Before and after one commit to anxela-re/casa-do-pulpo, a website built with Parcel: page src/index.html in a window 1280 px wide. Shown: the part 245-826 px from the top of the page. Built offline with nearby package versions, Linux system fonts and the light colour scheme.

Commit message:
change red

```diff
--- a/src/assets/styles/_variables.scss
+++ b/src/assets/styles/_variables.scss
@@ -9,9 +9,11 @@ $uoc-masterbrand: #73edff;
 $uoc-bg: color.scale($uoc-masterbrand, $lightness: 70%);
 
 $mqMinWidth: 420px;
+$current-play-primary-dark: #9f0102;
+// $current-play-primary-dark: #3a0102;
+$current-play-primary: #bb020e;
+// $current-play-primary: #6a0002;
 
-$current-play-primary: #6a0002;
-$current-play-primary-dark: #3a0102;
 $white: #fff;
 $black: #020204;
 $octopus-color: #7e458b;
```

════

■ **What is needed**
Every line of the material must be given again exactly.

■ **Written answer**
Before and after one commit to anxela-re/casa-do-pulpo, a website built with Parcel: page src/index.html in a window 1280 px wide. Shown: the part 245-826 px from the top of the page. Built offline with nearby package versions, Linux system fonts and the light colour scheme.

Commit message:
change red

```diff
--- a/src/assets/styles/_variables.scss
+++ b/src/assets/styles/_variables.scss
@@ -9,9 +9,11 @@ $uoc-masterbrand: #73edff;
 $uoc-bg: color.scale($uoc-masterbrand, $lightness: 70%);
 
 $mqMinWidth: 420px;
+$current-play-primary-dark: #9f0102;
+// $current-play-primary-dark: #3a0102;
+$current-play-primary: #bb020e;
+// $current-play-primary: #6a0002;
 
-$current-play-primary: #6a0002;
-$current-play-primary-dark: #3a0102;
 $white: #fff;
 $black: #020204;
 $octopus-color: #7e458b;
```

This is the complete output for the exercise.